Return the entries exactly. Images are not part of the copy.

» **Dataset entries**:
========================================

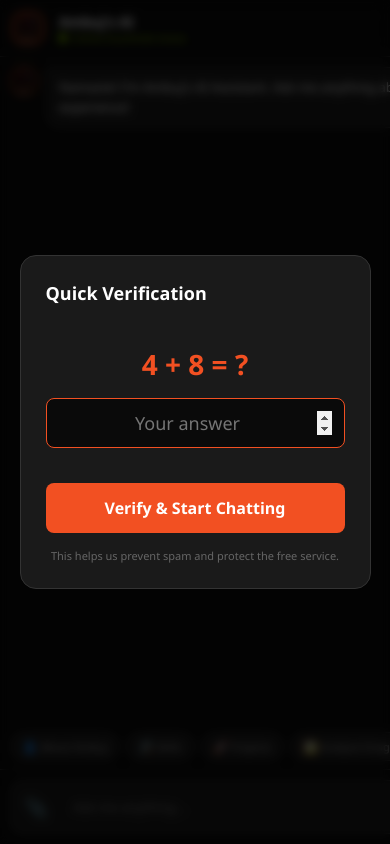
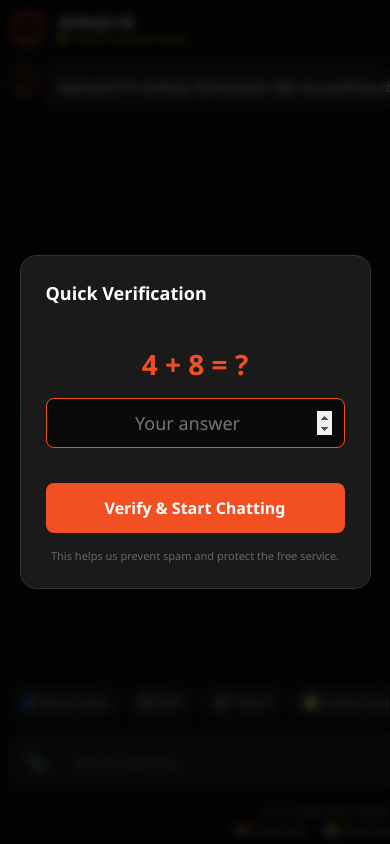
Before and after one commit to Ambuj123-lab/ambuj-ms-bot-framework, a website: page public/index.html in a window 390 px wide. Shown: the top 844 px of the page. Drawn offline with nearby package versions, Linux system fonts and the light colour scheme.

Commit message:
fix: Mobile widget - show footer, fix text/chips overflow

```diff
--- a/public/index.html
+++ b/public/index.html
@@ -684,6 +684,8 @@
                 justify-content: flex-start;
                 -webkit-overflow-scrolling: touch;
                 scrollbar-width: none;
+                margin-right: 0;
+                padding-right: 20px;
             }
 
             .quick-actions::-webkit-scrollbar {
@@ -716,9 +718,36 @@
                 font-size: 16px;
             }
 
-            /* Hide footer on mobile for more space */
+            /* Show compact footer on mobile */
             .footer {
-                display: none;
+                padding: 6px 10px;
+                font-size: 9px;
+            }
+
+            .footer-badges {
+                gap: 8px;
+                margin-top: 4px;
+            }
+
+            .badge {
+                padding: 2px 6px;
+                font-size: 8px;
+            }
+
+            .badge svg {
+                width: 12px;
+                height: 12px;
+            }
+
+            /* Fix content overflow */
+            .content {
+                word-wrap: break-word;
+                overflow-wrap: break-word;
+                max-width: 100%;
+            }
+
+            .message {
+                max-width: 100%;
             }
         }
 
```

========================================

» **EXERCISE SOLUTION**:
Before and after one commit to Ambuj123-lab/ambuj-ms-bot-framework, a website: page public/index.html in a window 390 px wide. Shown: the top 844 px of the page. Drawn offline with nearby package versions, Linux system fonts and the light colour scheme.

Commit message:
fix: Mobile widget - show footer, fix text/chips overflow

```diff
--- a/public/index.html
+++ b/public/index.html
@@ -684,6 +684,8 @@
                 justify-content: flex-start;
                 -webkit-overflow-scrolling: touch;
                 scrollbar-width: none;
+                margin-right: 0;
+                padding-right: 20px;
             }
 
             .quick-actions::-webkit-scrollbar {
@@ -716,9 +718,36 @@
                 font-size: 16px;
             }
 
-            /* Hide footer on mobile for more space */
+            /* Show compact footer on mobile */
             .footer {
-                display: none;
+                padding: 6px 10px;
+                font-size: 9px;
+            }
+
+            .footer-badges {
+                gap: 8px;
+                margin-top: 4px;
+            }
+
+            .badge {
+                padding: 2px 6px;
+                font-size: 8px;
+            }
+
+            .badge svg {
+                width: 12px;
+                height: 12px;
+            }
+
+            /* Fix content overflow */
+            .content {
+                word-wrap: break-word;
+                overflow-wrap: break-word;
+                max-width: 100%;
+            }
+
+            .message {
+                max-width: 100%;
             }
         }
 
```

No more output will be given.